More on Adoption

If it's both terrifying and amazing,
then you should definitely pursue it.
~ Erada

Sorry, I didn't mean to leave you hanging after telling you that we are in the process of qualifying to become adoptive parents of a child in the foster care system.  We're near the beginning of the process and we're in a waiting period, so there hasn't been much news...  

So, I guess that makes this a good time to give you some background.  :)

First, there are two basic types of adoption - private and public.  Many of the adoptions you hear about are private - traveling over to a foreign country and adopting from an orphanage or connecting with a pregnant woman who, for whatever reason, wants to put her child up for adoption, covering her medical expenses and bringing home a newborn.  Private adoptions are often very expensive.  

A public adoption - which is what we are pursuing - is when you connect with your state's foster system and seek out a child in the care of the state, someone whose parents have had their parental rights legally and permanently severed.  

This means that these children are most likely to be older and to have experienced significant trauma in their lives (from parental neglect and/or abuse, not to mention being in and out of foster homes for much of their lives).  These adoptions are also very inexpensive - the state bears the burden of the cost in order to find good homes for the children in their care.  

You can find pictures of the children in the foster care system who are looking for their forever families if you google "heart gallery."  

Warning: Looking at those pictures and reading the short bios of the children may have a destabilizing effect on your current family structure!  That is what got me started on this path...  ;)

In our state, the process to complete a public adoption has many steps.  We  have completed the first couple steps.  In early December, we attended a one hour orientation session.  The adoption worker did a good job of trying to give the attendees a realistic preview of what it means to open your home to a traumatized child, while, at the same time, trying NOT to scare off everybody in the room!  ;)

Then we got our first "test" - an application packet that had to be completed and submitted within a week.  Late applications are NOT accepted.  Return home.  Do not pass "Go."  Do not collect $200.  

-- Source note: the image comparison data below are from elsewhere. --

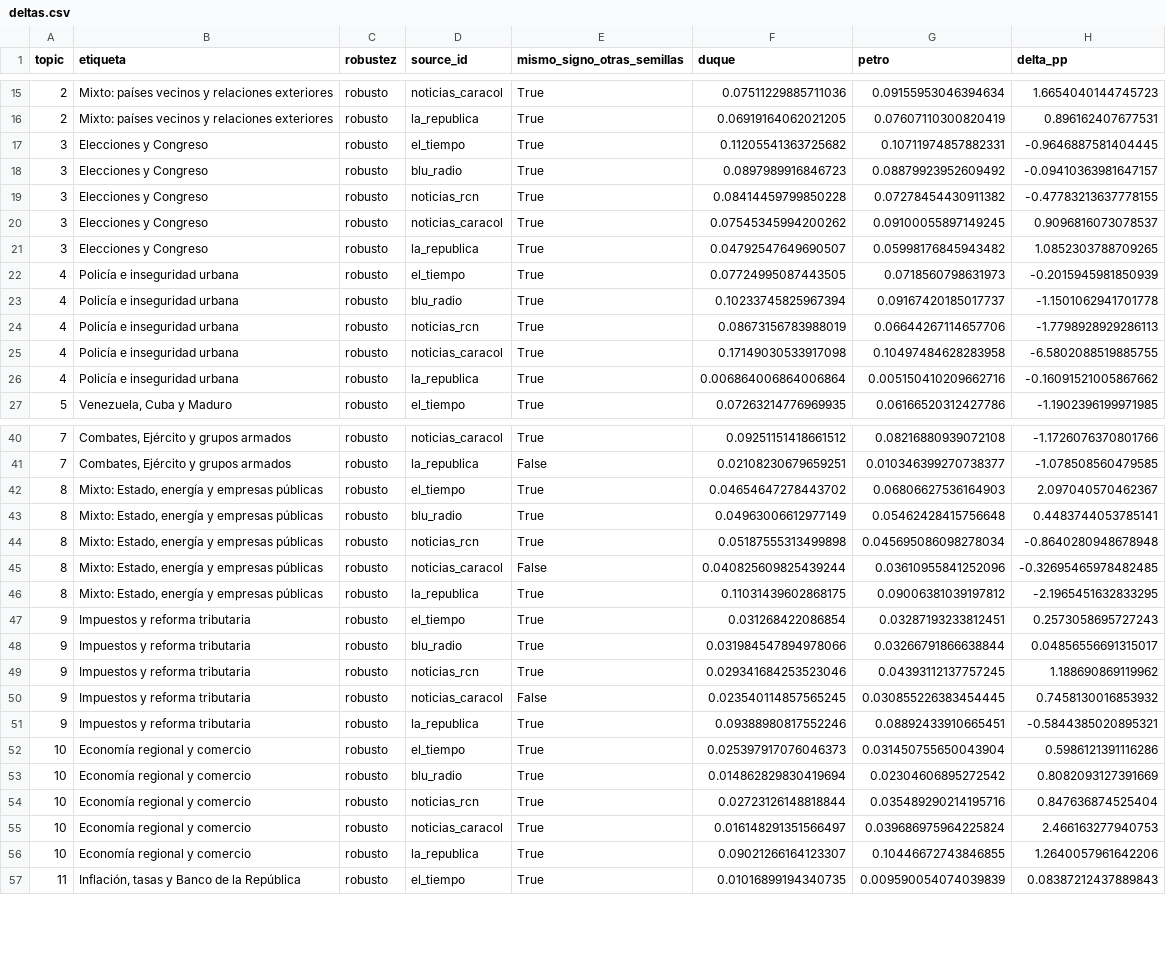
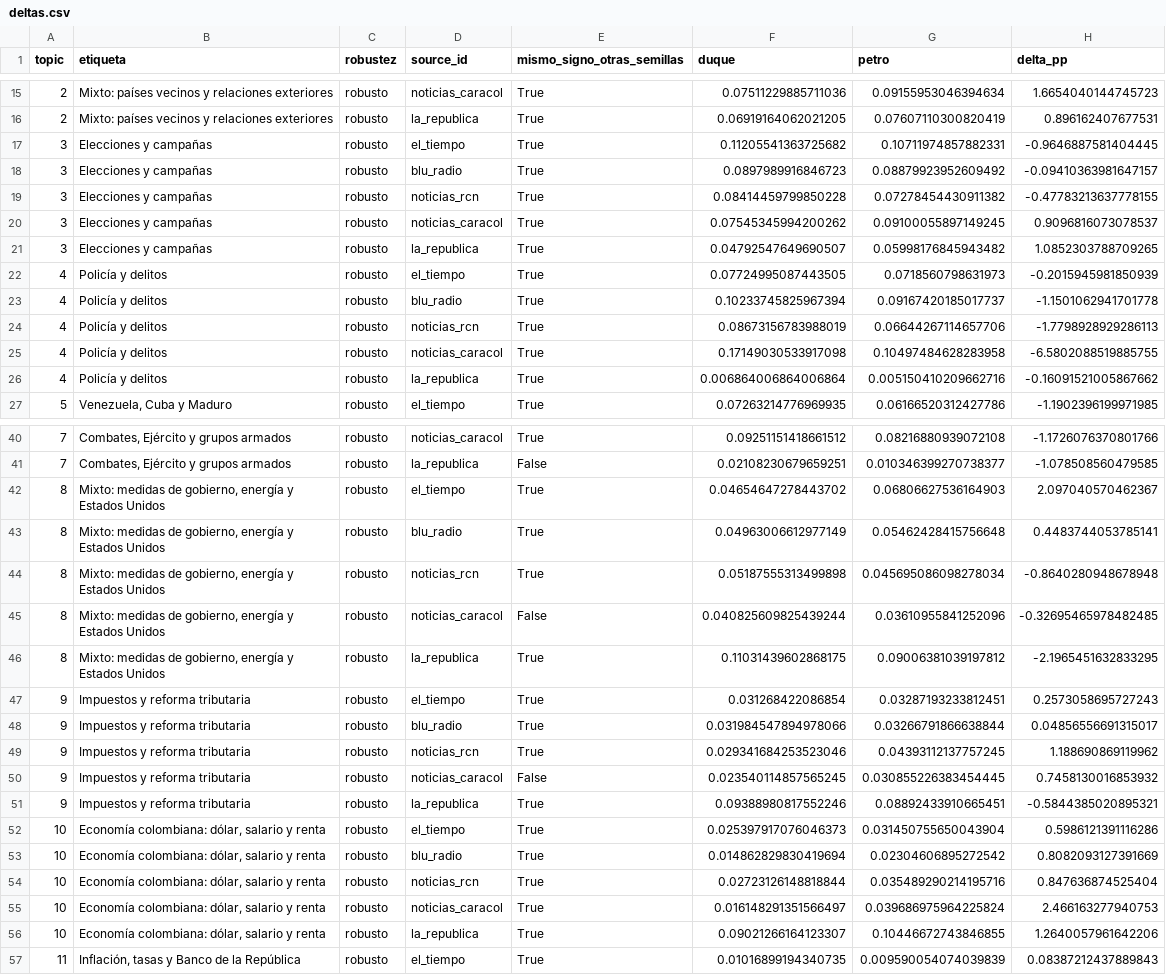
Before and after one commit to AbelAlbuez/natural-language-processing-workshops, a CSV file: workshops/media-bias-detection/entrega3/resultados_publico/bertopic/deltas.csv, drawn as a sheet; only a part is shown, gaps mark what is left out; the diff names each change by its address in the sheet, - before the commit and + after, or states it on an @@ line.

```diff
--- a/workshops/media-bias-detection/entrega3/resultados_publico/bertopic/deltas.csv
+++ b/workshops/media-bias-detection/entrega3/resultados_publico/bertopic/deltas.csv
-B17:B21 (etiqueta): Elecciones y Congreso
+B17:B21 (etiqueta): Elecciones y campañas
-B22:B26 (etiqueta): Policía e inseguridad urbana
+B22:B26 (etiqueta): Policía y delitos
-B42:B46 (etiqueta): Mixto: Estado, energía y empresas públicas
+B42:B46 (etiqueta): Mixto: medidas de gobierno, energía y Estados Unidos
-B52:B56 (etiqueta): Economía regional y comercio
+B52:B56 (etiqueta): Economía colombiana: dólar, salario y renta
```
Also changed, not shown: workshops/media-bias-detection/entrega3/labels/publico_bertopic.csv, workshops/media-bias-detection/entrega3/resultados_publico/bertopic/topic_examples.csv, 13 other files.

The packet was about thirty pages - mostly with information about your finances, any criminal history, and a list of the places you have lived.  They did ask a little bit about what you were looking for in a child (age range, gender, etc.) and there was one "essay question" about your experience with children.  

We submitted our application on time and were accepted to move on to the next step - which is a nine week parenting course.  Our class session begins in mid-March and will meet once a week, for three hours at a time.  We will finish in mid-May.  

Finally, assuming we do well in the course, the next step will be a "home study."  One or more adoption workers will come to our house, put on white gloves and test for dust...  Ooops, no - that's just my nightmare!  ;)

The adoption worker(s) will ensure that our home is a safe environment for a child and spend a lot of time getting to know us - our likes and dislikes, our strengths and weaknesses - all that stuff that will help her (or him) identify children who are most likely to be a good fit for our family.  

I'm hoping that our home study, which typically takes a month and apparently includes a lot more paperwork for us, will be completed in June.  If that goes well, we may be meeting potential children next summer.  :)

We are looking for one child only, a girl between the ages of 8 and 17.  

I will definitely keep you posted as we move forward!  Please keep us in your thoughts and hearts as we begin the greatest adventure of our lives!  :)


  1. I am just speechless. Congrats and kudos for going for this. I know any child would be lucky to end up with you guys!

    1. Thanks, Karren - we're kind of in shock as well. ;)
      I'm not sure how much of a bargain we'll be for a child, but we'll do our best! :)

  2. This sounds a lot like how my youngest cousin entered my family. My mom's youngest sister married late compared to her siblings (I'm the oldest cousin, and I and a few others were college students at this point), and she and her husband did a foster-adoption a few years later for a boy who was about 5 at the time. Best wishes for this--and wouldn't it be fun if the girl ends up liking crafts? :)

    1. Hi Becky, Yes it does sound the same. I've heard both happy stories and some very sad ones - how has it been for your extended family? I am definitely hoping for a crafty kid! Although, I'm mostly just hoping that I'm up for the challenge... :)